Sitting still for even a few minutes already had her muscles coiling up and stiffening, so she leaned forward and gripped the arches of her feet, groaning at the pulls and twinges. She didn’t look up when Cori fell into a cross-legged heap beside her. Her new closet-dwelling friend had been at the same auditions yesterday, suffering the same fate, and they’d walked to the workshop together this morning. Reese liked Cori, even if the dynamic between them was competitive at times. Hard to avoid it when they spent every waking moment strained, the prospect of failure hanging over their heads like storm clouds.

“So, okay, I have to show you something,” Cori said, tapping away on her phone. “Right now, right now.”

Reese turned her head, asking absently, “Did a new open call get posted?”

“No.” Cori held the phone up so Reese could see the screen. “This TikTok of Leo Bexley is going viral. Didn’t you date him?”

Seeing Leo on the screen shot her heart up into her mouth. “Oh…no. We didn’t…” His mouth moved, but she couldn’t hear his voice—and after three days without it, she didn’t have the willpower to pass on the temptation. “Can you turn it up?”

“Oh. Yeah.” Cori tapped the volume button on the side of her phone. “Hold up. Let me start it over.”

Over the next sixty seconds, Reese watched clips of Leo talking in between sweeping shots of the bakery display cases at the Cookie Jar, the video set to a hip-hop classic. It was clear that he didn’t want to be interviewed and knowing him, there was no way he’d agreed to it. How did they manage to get him on camera?

Cori snorted when Reese played the TikTok a second time, her chest growing heavy when she noticed the circles under Leo’s eyes, the dusting of flour on his apron. The crook of his neck would smell like chocolate. His arms would be so warm. Knowing he was only a short walk away made her pulse pound. But she’d made it three days. Going back now would be the equivalent of playing games with him. Walking away had been the right thing to do after her deception. It had all gone too far in the first place.

Besides, she only had enough money to make it eight more days. According to the constant math she’d been performing in her head, her funds—and her closet sublet—would run out on Valentine’s Day. If she wanted to catch a break by then, she’d have to be at every audition, every class, every open call. No time for anything else.

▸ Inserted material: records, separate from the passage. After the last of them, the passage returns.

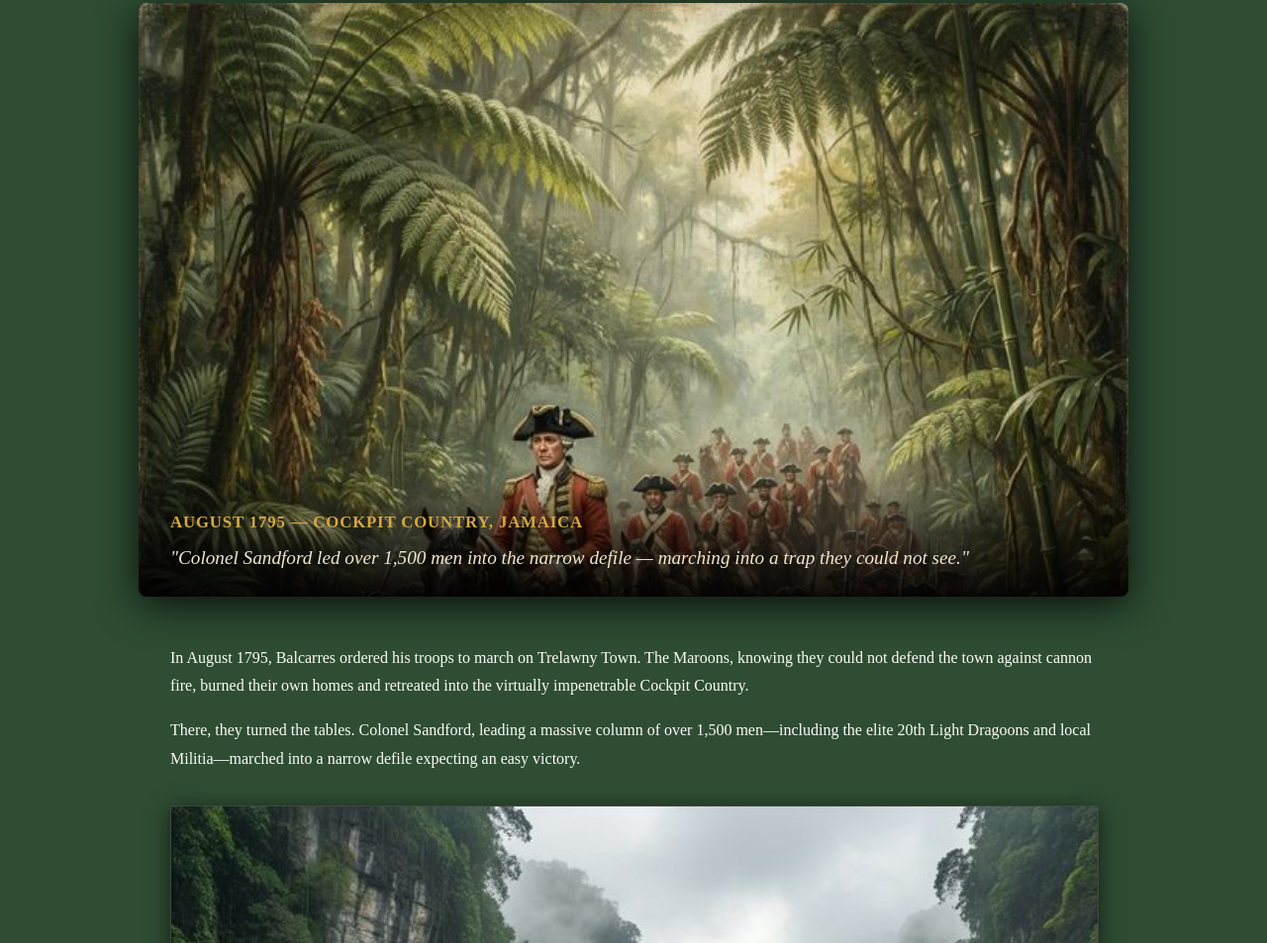
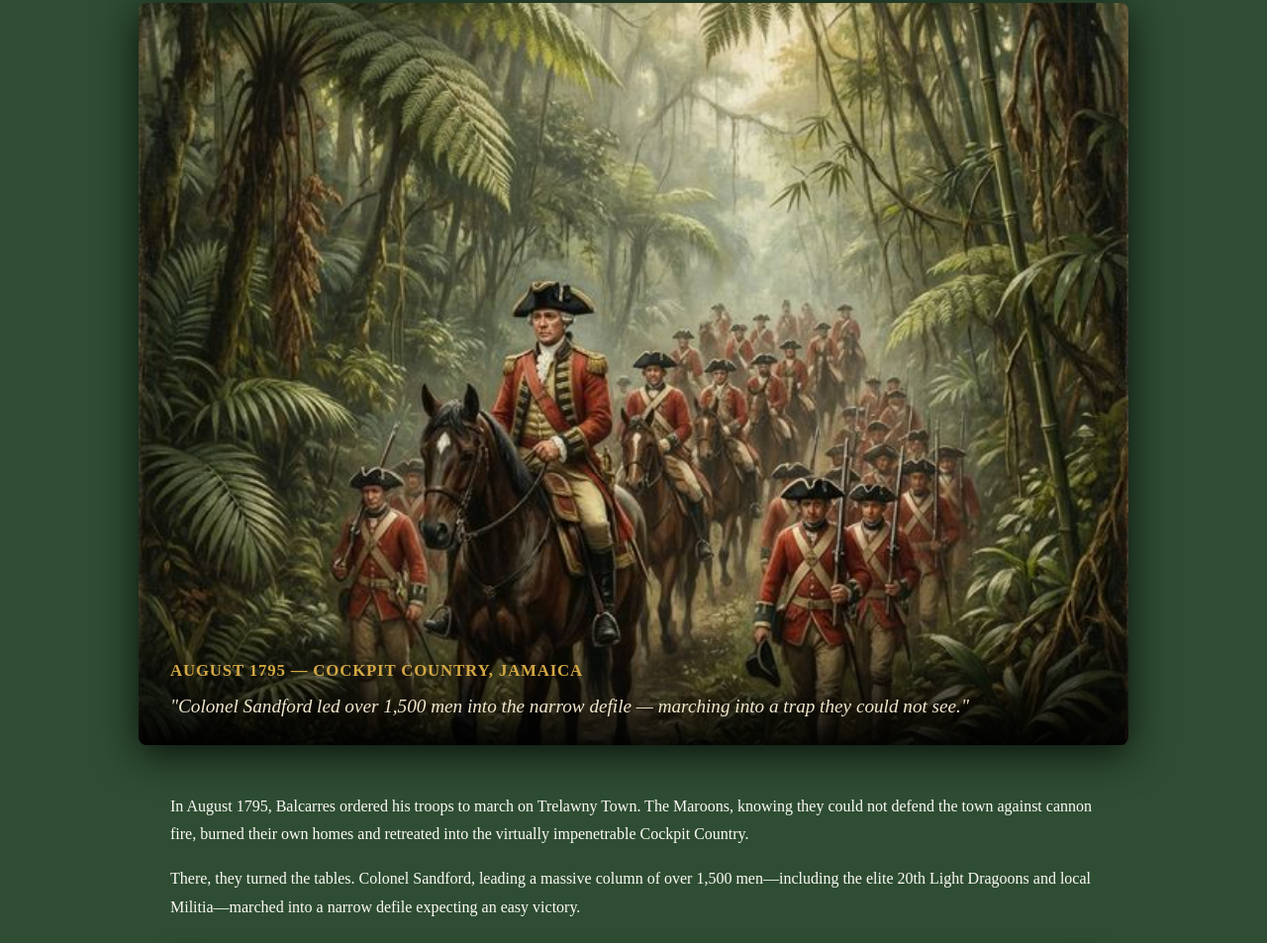
Before and after one commit to dcfarquharson-eng/TrelawnyTown, a plain HTML site: page war.html in a window 1280 px wide. Shown: the part 1878-2831 px from the top of the page at 99% size. Drawn offline with Linux system fonts and the light colour scheme.

Commit message:
Update war.html

```diff
--- a/war.html
+++ b/war.html
@@ -60,12 +60,18 @@
         <h2>The Ambush of Colonel Sandford</h2>
 
         <!-- HERO IMAGE: Sandford in the Defile -->
-        <div style="position: relative; margin: 2rem -2rem 3rem -2rem; overflow: hidden; border-radius: 8px; box-shadow: 0 8px 40px rgba(0,0,0,0.8);">
-            <img src="Pictures/sandford_defile_cockpits.png" alt="Colonel Sandford leading British troops through the narrow defile in the Cockpit Country of Jamaica"
-                style="width: 100%; display: block; max-height: 600px; object-fit: cover; object-position: center top;">
-            <div style="position: absolute; bottom: 0; left: 0; right: 0; background: linear-gradient(transparent, rgba(0,0,0,0.92)); padding: 2.5rem 2rem 1.5rem;">
-                <p style="color: #d4a843; font-size: 1.05rem; font-weight: bold; margin: 0 0 0.4rem 0; letter-spacing: 0.05em; text-transform: uppercase;">August 1795 — Cockpit Country, Jamaica</p>
-                <p style="color: #f0e6cc; font-size: 1.2rem; margin: 0; font-style: italic; line-height: 1.5;">"Colonel Sandford led over 1,500 men into the narrow defile — marching into a trap they could not see."</p>
+        <div
+            style="position: relative; margin: 2rem -2rem 3rem -2rem; overflow: hidden; border-radius: 8px; box-shadow: 0 8px 40px rgba(0,0,0,0.8);">
+            <img src="Pictures/sandford_defile_cockpits.png"
+                alt="Colonel Sandford leading British troops through the narrow defile in the Cockpit Country of Jamaica"
+                style="width: 100%; display: block; max-height: 750px; object-fit: cover; object-position: center center;">
+            <div
+                style="position: absolute; bottom: 0; left: 0; right: 0; background: linear-gradient(transparent, rgba(0,0,0,0.92)); padding: 2.5rem 2rem 1.5rem;">
+                <p
+                    style="color: #d4a843; font-size: 1.05rem; font-weight: bold; margin: 0 0 0.4rem 0; letter-spacing: 0.05em; text-transform: uppercase;">
+                    August 1795 — Cockpit Country, Jamaica</p>
+                <p style="color: #f0e6cc; font-size: 1.2rem; margin: 0; font-style: italic; line-height: 1.5;">"Colonel
+                    Sandford led over 1,500 men into the narrow defile — marching into a trap they could not see."</p>
             </div>
         </div>
 
```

“Brilliant marketing move,” Cori laughed. “Right?”

Reluctantly, Reese handed her back the phone. “What do you mean?”

“I mean, telling people they can’t have something, especially this Gen Z audience, is like ringing a dinner bell. The Cookie Jar website crashed an hour after the VIP Section posted this video. The Sweetest Fix might as well be the newest iPhone.”

Reese’s mouth hung open, her head swimming with the implications of what her friend was telling her. “Oh no,” she breathed, closing her eyes.

In the TikTok, Leo said submissions were closed, but Leo had told Reese they wouldn’t officially stop accepting orders for a few more days. Meaning, the Cookie Jar got so many submissions, their website crashed. Now Leo would have to fulfill them all.

And this whole thing had originated with her.

Two sharp claps signaled class resuming. With guilt germinating in her stomach, Reese stood up and fell into position, memorizing the quick burst of choreo being demonstrated at the front of the room. She executed the moves, improving her timing slightly with each pass, but her head wasn’t in it. No, her brain might as well be on the counter of the Cookie Jar—and that’s where it stayed on the way home, with Cori and a few other dancers chattering beside her on the sidewalk. The animated group invited her to brunch, but she declined, walking the rest of the distance to her building alone.

Tip: You can use left and right keyboard keys to browse between pages.